Between the 30th of May and the 3rd of
June, Montreall hosted the second Meeting of
the Parties (MOP) of the Biosafety Protocol.
The Parties to the Protocol negotiated a
decision about how to identify Genetically
Modified Organisms (GMOs) for food, feed and
processing. GMO contamination today is one of
the major threats to biosafety worldwide. The
issue of identifying GMO shipments for food,
feed and processing would give a signal to
whether we are moving towards a world where
GMO contamination becomes the exception or
To tackle GMO contamination effectively, segregation and identity preserved systems are necessary so that GM crops can be separated from non-GM crops, and GM events can be traced through the whole chain
The meeting is already steeped in controversy with Canada refusing visas for several delegates from the developing world.
A new report from Friends of the Earth "tackling GMO contamination: making segregation and identity preservation a reality" calls tighter measures to prevent accidental contamination of conventional food.

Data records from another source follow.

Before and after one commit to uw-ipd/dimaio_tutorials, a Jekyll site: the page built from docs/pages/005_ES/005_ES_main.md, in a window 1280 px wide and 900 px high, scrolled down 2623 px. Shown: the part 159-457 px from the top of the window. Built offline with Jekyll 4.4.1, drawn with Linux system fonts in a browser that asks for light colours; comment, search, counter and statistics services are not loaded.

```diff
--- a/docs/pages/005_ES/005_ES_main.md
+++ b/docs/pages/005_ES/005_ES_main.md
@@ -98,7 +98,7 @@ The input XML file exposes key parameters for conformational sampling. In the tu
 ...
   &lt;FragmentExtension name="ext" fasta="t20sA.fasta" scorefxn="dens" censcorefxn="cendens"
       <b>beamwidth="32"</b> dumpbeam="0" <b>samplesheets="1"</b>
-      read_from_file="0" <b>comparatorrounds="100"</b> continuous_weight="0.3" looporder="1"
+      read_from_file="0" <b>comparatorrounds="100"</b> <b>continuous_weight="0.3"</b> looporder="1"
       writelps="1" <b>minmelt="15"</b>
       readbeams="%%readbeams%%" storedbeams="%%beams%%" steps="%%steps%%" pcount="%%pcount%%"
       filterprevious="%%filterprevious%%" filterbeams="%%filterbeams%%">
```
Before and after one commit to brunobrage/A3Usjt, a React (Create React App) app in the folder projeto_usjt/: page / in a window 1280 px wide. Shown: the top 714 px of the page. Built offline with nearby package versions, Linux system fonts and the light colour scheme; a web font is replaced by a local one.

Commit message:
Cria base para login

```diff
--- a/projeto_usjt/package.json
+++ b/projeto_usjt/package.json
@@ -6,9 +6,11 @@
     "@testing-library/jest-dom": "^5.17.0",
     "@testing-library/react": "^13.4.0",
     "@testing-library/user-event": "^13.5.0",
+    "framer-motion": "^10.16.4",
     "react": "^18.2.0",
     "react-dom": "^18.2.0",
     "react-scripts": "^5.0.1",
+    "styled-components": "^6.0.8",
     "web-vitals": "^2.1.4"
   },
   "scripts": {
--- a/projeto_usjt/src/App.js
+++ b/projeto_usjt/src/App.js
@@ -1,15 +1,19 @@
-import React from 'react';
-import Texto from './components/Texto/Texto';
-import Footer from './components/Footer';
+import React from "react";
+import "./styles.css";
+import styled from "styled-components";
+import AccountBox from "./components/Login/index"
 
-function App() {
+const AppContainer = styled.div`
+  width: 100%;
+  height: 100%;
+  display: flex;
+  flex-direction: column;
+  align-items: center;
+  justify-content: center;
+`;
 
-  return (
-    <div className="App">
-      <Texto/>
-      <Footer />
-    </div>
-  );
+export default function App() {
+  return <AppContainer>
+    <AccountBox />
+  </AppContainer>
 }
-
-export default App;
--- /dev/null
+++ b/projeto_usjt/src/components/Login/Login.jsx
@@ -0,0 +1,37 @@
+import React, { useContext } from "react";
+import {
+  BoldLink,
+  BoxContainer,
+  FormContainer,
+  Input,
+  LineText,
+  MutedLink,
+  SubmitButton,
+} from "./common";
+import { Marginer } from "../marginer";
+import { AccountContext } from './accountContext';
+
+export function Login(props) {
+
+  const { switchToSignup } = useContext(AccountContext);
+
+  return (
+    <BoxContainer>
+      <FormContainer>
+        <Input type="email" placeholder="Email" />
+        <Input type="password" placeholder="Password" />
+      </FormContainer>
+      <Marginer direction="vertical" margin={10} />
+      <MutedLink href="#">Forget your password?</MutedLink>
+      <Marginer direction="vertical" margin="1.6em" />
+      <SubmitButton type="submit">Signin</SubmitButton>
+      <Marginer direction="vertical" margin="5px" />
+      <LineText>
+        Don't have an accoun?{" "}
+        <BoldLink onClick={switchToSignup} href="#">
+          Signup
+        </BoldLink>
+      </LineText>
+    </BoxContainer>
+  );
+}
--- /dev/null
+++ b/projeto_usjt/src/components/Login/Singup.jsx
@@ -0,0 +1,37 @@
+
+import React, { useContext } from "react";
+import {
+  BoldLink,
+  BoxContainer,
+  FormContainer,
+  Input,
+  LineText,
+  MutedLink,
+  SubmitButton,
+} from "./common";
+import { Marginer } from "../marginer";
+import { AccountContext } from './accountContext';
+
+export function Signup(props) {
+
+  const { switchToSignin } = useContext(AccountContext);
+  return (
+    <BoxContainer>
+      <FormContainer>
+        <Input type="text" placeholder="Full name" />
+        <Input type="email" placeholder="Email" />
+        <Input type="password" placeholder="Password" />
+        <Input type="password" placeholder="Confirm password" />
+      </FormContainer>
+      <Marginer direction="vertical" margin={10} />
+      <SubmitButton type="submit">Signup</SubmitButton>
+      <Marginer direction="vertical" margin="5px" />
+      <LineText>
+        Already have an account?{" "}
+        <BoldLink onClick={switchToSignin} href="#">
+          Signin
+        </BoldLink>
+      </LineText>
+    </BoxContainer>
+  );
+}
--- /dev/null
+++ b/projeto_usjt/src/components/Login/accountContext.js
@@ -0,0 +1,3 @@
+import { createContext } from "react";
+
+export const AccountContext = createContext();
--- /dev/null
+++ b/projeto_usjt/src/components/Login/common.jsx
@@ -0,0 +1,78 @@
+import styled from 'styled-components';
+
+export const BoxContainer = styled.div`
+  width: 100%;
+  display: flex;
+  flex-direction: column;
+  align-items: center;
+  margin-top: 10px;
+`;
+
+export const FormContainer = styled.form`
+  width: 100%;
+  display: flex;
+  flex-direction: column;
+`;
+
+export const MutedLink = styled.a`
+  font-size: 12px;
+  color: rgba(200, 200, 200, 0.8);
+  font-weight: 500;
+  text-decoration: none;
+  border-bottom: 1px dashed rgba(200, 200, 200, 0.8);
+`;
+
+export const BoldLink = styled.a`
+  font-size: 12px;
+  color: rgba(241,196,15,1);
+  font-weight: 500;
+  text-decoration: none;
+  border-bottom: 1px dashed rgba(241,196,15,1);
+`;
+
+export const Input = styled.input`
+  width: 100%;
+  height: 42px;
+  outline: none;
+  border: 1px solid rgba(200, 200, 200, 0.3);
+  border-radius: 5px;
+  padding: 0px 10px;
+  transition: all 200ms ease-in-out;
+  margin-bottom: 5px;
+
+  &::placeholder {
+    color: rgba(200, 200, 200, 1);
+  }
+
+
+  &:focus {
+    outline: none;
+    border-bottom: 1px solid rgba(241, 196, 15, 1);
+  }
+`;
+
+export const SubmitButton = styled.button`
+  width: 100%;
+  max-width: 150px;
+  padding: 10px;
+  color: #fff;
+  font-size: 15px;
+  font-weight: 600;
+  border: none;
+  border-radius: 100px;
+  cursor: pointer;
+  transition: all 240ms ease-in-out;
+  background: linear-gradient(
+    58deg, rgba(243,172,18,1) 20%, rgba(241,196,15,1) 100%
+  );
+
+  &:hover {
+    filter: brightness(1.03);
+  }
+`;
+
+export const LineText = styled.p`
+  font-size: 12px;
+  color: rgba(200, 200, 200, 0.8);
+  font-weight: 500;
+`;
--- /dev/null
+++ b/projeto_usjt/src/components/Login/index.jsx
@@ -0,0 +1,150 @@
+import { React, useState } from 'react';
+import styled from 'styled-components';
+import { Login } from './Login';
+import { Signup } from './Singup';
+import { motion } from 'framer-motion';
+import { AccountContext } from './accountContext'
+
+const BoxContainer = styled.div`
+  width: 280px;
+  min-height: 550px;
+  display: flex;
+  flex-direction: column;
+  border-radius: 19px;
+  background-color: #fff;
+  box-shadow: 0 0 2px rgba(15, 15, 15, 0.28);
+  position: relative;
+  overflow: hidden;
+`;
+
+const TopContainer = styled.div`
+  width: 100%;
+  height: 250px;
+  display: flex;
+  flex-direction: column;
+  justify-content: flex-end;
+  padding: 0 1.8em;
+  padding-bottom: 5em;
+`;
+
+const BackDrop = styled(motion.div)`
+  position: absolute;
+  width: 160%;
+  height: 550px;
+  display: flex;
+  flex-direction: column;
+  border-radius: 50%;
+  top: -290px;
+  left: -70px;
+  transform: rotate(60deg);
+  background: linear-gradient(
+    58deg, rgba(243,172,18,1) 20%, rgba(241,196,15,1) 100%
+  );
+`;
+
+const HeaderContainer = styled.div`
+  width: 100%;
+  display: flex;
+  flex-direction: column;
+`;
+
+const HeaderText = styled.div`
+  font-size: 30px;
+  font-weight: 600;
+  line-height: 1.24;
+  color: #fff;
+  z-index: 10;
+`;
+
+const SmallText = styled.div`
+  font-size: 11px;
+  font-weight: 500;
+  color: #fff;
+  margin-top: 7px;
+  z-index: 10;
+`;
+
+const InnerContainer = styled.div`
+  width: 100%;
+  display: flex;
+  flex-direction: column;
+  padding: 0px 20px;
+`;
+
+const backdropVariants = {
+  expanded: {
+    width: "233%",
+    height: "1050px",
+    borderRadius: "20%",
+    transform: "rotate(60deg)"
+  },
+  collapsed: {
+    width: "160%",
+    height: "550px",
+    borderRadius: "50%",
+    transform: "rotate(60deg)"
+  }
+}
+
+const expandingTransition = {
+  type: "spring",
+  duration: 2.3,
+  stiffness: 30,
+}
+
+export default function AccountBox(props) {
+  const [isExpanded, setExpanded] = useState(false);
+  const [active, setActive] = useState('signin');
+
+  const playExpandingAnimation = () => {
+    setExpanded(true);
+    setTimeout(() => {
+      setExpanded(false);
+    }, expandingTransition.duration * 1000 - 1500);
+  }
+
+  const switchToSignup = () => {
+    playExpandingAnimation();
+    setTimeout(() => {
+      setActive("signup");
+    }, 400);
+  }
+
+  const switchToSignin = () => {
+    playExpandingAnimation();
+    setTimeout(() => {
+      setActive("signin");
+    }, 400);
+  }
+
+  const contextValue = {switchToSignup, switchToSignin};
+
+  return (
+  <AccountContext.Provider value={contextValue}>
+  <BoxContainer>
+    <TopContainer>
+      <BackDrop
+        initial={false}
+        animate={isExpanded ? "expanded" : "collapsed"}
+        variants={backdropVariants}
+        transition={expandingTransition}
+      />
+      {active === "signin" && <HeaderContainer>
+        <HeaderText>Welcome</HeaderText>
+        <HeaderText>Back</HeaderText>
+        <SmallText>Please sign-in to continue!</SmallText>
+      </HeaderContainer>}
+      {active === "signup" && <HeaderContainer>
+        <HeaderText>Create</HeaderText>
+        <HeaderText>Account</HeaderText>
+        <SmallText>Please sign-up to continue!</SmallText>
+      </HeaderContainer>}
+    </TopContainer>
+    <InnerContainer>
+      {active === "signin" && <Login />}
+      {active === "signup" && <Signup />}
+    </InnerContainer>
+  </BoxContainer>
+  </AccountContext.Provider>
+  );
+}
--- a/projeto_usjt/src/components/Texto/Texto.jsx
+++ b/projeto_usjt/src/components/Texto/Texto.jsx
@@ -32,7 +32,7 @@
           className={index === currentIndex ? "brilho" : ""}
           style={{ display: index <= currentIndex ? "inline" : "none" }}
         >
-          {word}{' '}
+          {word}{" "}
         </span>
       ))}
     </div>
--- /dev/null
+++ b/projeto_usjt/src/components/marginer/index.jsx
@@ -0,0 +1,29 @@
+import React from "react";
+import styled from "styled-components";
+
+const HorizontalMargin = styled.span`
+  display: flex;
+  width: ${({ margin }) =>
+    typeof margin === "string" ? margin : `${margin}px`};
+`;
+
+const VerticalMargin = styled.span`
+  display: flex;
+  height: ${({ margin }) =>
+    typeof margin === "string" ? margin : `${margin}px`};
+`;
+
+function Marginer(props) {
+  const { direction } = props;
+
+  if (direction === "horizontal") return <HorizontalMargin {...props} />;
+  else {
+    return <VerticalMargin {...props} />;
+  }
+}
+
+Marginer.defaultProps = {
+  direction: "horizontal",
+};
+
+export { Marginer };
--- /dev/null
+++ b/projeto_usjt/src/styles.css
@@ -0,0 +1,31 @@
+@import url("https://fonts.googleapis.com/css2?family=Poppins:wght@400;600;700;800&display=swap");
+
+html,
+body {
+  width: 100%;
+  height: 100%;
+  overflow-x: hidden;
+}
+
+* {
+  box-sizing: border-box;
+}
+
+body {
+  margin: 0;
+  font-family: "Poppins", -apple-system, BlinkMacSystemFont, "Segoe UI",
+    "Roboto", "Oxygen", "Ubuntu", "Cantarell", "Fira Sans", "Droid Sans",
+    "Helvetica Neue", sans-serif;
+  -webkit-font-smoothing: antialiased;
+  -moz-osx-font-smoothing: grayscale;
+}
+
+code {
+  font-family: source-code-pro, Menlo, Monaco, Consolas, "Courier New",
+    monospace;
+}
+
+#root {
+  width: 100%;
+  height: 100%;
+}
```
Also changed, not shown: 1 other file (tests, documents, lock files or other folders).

The report, published by Friends of the Earth International, the world's largest grassroots environmental network, concludes that the threat of GMO contaminaton would be greatly reduced if the few countries producing GM crops were forced to segregate effectively conventionally grown crops from GM ones.